Rhys took the low stool on the hearth and Luka knelt at his feet, wishing he could put his head in Rhys’s lap, have him loosen his braid and run fingers through his hair, soothe his troubles as he had so often in the past. Instead, he scooped the last of the stew into a wooden bowl and handed it to him along with a spoon.
“Why have you come?” he asked, watching Rhys eat as if ravenous, wishing he had more to offer. He’d make an extra loaf of bread in the morning and perhaps find some winter berries in the snow for him…
Rhys motioned with the wooden spoon to the pile of books against the hearth. “Sir, do you not recognize your white knight, come to rescue you?”
Luka snorted at the old jest between them. “Perhaps I am the ogre under the bridge?”
Rhys shook his head and finished the bowl without answering. He set it purposefully aside and turned a grave face to Luka. Disconcerted, Luka flushed hotly under the scrutiny, and he sat cross-legged on the stones. The fire crackled, and he watched the sparks shoot up the chimney. Luka thanked the flames once again for their warmth, the cold of winter kept outside the snug walls of his cabin.
He heard the moment Rhys grew impatient. The creak of the stool as he shifted, his harshly drawn breath. “Aethan has returned to the forest. Does this not concern you at all? Why do you not flee? With your subtle power you could have a place in the prince’s court itself. Why do you tarry within Aethan’s reach?” Bewildered and angry, his distress vibrated in the air, and Luka quickly shut his mind to the wave of emotion battering his defenses. He would not look into Rhys’s heart. He no longer had the right.
“I have felt his dark presence,” he admitted. “My concern is for you. I wished you far from here when he returned.”
Rhys clenched a hand. “Did you think I would abandon you to him? I was his slave, Luka! Endured his many cruelties. He would gladly see me dead. But you, my love, he will torment and torture until your mind breaks in exquisite pain—” Rhys bit off his heated words, controlling his fear. “He seeks the Well.”
“He will never find it,” Luka vowed, and felt the subtle shift in the world, bending to his will. Aethan was strong, frighteningly so, but Luka had far more to lose, something more precious than life to him.
Rhys watched him and a tender smile curled his lips. “I’m tired, Luka. Do you have a cot for me? Though I would prefer the warmth of your bed.”
Luka blinked, torn. Rhys gave him no chance to answer, leaning forward to press kisses to his cheeks, the eyelids he closed in surrender. Their lips brushed, but then Rhys pulled back, drawing a moan from him.
“No. I think not.
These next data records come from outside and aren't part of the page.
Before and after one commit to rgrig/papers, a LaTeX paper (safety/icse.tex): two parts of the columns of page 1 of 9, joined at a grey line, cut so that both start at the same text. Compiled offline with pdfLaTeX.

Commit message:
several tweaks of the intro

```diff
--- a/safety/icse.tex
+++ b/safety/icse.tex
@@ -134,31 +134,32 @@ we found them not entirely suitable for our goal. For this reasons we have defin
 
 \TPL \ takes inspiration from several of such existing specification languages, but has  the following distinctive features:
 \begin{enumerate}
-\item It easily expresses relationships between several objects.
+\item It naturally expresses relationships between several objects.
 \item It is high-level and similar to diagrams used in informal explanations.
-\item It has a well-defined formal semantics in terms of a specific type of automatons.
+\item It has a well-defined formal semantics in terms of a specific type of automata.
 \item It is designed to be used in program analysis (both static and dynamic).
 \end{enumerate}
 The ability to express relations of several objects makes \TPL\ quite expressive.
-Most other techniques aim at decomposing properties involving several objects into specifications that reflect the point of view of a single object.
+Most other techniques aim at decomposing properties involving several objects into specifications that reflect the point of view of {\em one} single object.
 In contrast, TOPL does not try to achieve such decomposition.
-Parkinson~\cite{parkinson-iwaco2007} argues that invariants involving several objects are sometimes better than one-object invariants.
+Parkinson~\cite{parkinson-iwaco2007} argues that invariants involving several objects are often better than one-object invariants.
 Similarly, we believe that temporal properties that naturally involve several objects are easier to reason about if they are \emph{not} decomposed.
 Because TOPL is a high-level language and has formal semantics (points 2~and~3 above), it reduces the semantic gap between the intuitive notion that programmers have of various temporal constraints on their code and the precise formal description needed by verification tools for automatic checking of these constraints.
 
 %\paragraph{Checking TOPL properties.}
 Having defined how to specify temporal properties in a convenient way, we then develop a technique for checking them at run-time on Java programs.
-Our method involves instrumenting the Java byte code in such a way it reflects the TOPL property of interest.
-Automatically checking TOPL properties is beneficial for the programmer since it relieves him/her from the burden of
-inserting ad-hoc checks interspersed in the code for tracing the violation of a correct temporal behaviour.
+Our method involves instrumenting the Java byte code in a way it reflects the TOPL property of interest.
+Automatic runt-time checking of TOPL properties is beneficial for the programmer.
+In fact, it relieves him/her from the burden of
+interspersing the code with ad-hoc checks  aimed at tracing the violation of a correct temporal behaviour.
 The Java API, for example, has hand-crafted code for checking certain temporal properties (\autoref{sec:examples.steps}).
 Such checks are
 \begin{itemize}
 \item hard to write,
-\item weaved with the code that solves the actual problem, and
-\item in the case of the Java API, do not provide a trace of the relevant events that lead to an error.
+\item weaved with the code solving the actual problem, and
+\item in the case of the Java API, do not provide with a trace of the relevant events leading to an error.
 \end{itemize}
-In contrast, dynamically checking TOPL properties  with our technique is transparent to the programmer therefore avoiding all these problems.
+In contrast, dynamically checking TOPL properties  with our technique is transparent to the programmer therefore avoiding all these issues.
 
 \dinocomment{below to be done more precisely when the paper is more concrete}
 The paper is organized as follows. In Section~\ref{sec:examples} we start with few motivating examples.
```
Not tonight.” His calculating expression in the flickering firelight smote Luka’s heart. “I believe blankets here on the hearth would be best.”
Luka inclined his head, accepting that Rhys had yet to forgive him. He dragged his own mat of twigs and sweet grasses to the fire, laying out the thick comforter of goose down he’d made that spring. Rhys murmured a goodnight and settled into bed. Intensely conscious of him, Luka added wood to the fire, then took a blanket and his troubled heart across the hearth. Rhys had returned. That was enough.